               d. Recovering meaningful causal parameters

               e. Highlighting treatment effect dynamics via event-studies

               f. Highlighting other sources of treatment effect heterogeneity

6. Other DiD topics (if time allows):

               a. Design-based inference in DiD settings

               b. DiD with violations of the parallel trends assumption

               c. When is parallel trends sensitive to functional form?

               d. Distributional DiD methods

               e. Fuzzy DiD


“If you want to learn DiD, this is the course. Pedro is a star in this field, and he explains classic DiD and recent developments in concise and intuitive ways.”
  Anibal Perez-Linan, University of Notre Dame

“This is an excellent course. I was already familiar with DID models, but the course provided new developments I was not aware of and that I found very useful. I will use these new methods in my work.”
  Gustavo Angeles, UNC, Chapel Hill

“This workshop was very practical with state-of-the-art content. Pedro is an excellent speaker.”
  Soumyadeep Sinharay

“Awesome blend of hands-on treatment of estimation and background. Our lecturer gave a top overview of the recent developments and literature, which I could not have digested so quickly on my own.”
  Juerg Schweri, Swiss Federal University for Vocational Education and Training

“Very nice overview of recent and important literature on a workhorse model in applied micro from one of the leading researchers in the area. Pedro was also extremely helpful and very responsive to questions.”
  Austin Bean, Temple University

“Pedro is a great instructor.
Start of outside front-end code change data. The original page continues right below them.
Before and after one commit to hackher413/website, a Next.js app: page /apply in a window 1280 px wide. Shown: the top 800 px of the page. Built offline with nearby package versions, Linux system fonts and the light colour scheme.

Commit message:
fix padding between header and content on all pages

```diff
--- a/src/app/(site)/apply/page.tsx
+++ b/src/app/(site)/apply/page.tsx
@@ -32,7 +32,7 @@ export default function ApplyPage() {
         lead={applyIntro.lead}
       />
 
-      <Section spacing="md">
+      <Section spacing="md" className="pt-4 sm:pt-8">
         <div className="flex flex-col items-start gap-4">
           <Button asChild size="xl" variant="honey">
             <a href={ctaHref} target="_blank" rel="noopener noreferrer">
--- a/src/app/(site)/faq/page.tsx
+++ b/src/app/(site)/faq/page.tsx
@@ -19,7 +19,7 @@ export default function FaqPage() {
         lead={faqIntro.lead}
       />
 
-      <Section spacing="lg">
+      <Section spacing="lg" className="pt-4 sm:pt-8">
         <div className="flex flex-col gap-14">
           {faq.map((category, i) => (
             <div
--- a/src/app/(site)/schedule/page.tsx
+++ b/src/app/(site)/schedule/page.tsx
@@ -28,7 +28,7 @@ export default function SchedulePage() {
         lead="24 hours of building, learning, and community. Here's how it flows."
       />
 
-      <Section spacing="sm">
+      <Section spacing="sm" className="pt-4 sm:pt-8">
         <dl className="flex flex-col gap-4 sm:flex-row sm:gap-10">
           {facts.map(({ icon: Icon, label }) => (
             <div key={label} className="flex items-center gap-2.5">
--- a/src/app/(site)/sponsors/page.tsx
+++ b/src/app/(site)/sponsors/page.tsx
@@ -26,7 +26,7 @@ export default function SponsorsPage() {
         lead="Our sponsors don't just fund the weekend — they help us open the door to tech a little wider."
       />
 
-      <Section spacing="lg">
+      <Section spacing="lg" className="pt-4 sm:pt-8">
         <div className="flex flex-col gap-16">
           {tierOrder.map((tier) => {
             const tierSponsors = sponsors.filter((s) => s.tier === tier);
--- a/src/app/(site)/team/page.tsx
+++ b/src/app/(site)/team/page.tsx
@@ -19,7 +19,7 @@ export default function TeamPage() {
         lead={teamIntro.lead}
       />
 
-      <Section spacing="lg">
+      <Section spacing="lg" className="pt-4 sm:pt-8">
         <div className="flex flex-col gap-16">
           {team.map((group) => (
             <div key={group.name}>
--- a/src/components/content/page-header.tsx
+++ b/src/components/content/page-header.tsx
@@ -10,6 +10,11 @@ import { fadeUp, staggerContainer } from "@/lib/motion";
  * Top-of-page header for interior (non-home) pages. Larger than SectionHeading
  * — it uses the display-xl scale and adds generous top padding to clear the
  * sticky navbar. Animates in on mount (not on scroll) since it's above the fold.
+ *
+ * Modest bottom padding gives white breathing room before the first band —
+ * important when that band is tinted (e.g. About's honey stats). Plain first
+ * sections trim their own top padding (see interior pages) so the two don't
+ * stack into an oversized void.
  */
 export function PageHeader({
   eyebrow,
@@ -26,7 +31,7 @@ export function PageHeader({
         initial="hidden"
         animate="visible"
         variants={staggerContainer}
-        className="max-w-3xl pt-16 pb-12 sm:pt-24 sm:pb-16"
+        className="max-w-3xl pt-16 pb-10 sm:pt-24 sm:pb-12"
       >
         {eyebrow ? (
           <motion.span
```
I really liked that he took the time to answer people’s questions in depth and the content was well adapted to the diverse crowd.”
  Sue Marquez, The Rockefeller Foundation

“The professor was interesting and provided a good overview of the basics before jumping into more complex material.”
  Becky Dvorak, HumRRO

“The depth of knowledge illustrated by the teacher was phenomenal. Pedro was willing and able to answer a very wide field of questions on the topic clearly and in detail.”
  Robert Wishart, Wishart Research Consulting

“What I liked the most about this seminar is all theories/assumptions and estimation procedures, which were explained very clearly for conditional parallel trend in the 2×2 setting. I really learned a lot!”
  Yu Ye, Public Health Institute